• [What you will do] You are asked to filter the data below and copy every line holding "subgraph".
Supplied records section start
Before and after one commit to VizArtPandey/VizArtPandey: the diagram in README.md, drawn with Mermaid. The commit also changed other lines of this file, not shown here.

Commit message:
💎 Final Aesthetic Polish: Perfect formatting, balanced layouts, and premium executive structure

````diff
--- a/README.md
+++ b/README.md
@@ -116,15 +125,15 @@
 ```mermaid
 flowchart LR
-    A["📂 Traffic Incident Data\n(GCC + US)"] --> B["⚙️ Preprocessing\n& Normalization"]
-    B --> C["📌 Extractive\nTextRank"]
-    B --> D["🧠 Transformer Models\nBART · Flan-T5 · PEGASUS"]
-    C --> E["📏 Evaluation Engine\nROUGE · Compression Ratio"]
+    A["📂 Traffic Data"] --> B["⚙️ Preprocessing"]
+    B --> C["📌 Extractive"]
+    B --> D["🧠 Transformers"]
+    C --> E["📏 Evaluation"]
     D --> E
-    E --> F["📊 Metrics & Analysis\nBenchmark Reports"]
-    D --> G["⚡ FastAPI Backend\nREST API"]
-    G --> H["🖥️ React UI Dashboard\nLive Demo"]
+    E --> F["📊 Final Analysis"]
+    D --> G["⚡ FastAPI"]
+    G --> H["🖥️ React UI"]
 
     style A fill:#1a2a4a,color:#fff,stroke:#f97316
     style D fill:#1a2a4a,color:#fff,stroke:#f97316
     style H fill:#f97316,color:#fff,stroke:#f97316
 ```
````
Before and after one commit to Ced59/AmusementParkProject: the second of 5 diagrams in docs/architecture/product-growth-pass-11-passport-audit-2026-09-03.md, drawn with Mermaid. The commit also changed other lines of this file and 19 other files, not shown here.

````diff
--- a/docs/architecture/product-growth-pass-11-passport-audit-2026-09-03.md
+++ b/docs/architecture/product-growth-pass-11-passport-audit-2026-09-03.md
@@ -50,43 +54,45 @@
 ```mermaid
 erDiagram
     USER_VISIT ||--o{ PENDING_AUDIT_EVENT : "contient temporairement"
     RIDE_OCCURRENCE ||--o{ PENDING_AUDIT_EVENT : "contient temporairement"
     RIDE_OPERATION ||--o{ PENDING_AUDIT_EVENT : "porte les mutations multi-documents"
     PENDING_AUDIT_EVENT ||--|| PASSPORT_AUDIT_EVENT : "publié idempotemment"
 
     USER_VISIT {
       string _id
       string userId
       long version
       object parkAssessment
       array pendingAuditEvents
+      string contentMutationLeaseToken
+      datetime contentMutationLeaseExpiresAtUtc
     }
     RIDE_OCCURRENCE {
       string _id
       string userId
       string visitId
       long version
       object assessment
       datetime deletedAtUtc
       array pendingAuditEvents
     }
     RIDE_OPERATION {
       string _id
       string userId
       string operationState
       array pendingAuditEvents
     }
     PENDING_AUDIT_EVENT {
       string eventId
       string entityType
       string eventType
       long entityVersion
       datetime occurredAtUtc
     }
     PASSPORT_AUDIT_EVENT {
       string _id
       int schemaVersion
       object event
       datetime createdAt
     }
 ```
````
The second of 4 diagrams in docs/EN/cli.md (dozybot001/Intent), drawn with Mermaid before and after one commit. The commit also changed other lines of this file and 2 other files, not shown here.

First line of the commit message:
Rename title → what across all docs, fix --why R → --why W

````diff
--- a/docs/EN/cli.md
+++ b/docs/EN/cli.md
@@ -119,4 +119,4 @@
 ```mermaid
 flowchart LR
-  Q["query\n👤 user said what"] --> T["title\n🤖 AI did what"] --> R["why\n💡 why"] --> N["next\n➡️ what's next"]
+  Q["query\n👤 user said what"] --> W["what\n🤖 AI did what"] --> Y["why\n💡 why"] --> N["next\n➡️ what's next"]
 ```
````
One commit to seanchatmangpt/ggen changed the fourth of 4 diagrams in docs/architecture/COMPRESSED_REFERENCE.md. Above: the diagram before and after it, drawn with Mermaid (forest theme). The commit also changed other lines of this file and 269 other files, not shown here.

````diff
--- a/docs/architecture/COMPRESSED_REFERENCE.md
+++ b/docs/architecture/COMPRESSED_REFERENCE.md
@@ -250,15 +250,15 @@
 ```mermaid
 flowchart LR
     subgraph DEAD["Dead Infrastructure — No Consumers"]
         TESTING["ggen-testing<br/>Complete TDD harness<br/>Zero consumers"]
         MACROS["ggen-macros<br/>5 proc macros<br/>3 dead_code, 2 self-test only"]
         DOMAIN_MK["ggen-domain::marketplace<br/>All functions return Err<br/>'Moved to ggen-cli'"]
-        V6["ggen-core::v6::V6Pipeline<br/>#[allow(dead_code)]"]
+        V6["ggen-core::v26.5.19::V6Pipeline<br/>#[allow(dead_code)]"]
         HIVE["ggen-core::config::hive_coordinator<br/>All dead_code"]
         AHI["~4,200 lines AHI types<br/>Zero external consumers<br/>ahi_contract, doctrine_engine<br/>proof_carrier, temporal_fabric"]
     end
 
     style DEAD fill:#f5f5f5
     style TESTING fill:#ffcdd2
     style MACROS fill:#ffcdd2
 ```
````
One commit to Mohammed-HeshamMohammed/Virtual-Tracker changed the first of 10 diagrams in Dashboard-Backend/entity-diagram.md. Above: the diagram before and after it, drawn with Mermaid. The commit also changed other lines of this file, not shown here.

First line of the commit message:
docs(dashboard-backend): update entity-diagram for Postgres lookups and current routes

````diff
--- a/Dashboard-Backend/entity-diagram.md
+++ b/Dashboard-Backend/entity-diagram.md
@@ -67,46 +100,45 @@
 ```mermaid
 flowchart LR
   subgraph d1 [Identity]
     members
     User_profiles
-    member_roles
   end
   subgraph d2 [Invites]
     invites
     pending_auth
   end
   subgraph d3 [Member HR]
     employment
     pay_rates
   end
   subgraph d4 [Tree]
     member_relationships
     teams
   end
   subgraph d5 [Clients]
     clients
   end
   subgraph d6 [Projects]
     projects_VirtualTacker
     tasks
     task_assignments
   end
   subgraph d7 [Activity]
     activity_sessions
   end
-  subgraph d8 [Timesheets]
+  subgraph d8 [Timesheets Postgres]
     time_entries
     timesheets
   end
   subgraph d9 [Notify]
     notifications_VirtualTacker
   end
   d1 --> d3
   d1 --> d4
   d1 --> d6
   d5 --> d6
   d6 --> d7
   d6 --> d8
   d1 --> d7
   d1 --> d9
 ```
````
Supplied records section end
• [Answer section]
     subgraph DEAD["Dead Infrastructure — No Consumers"]
   subgraph d1 [Identity]
   subgraph d2 [Invites]
   subgraph d3 [Member HR]
   subgraph d4 [Tree]
   subgraph d5 [Clients]
   subgraph d6 [Projects]
   subgraph d7 [Activity]
-  subgraph d8 [Timesheets]
+  subgraph d8 [Timesheets Postgres]
   subgraph d9 [Notify]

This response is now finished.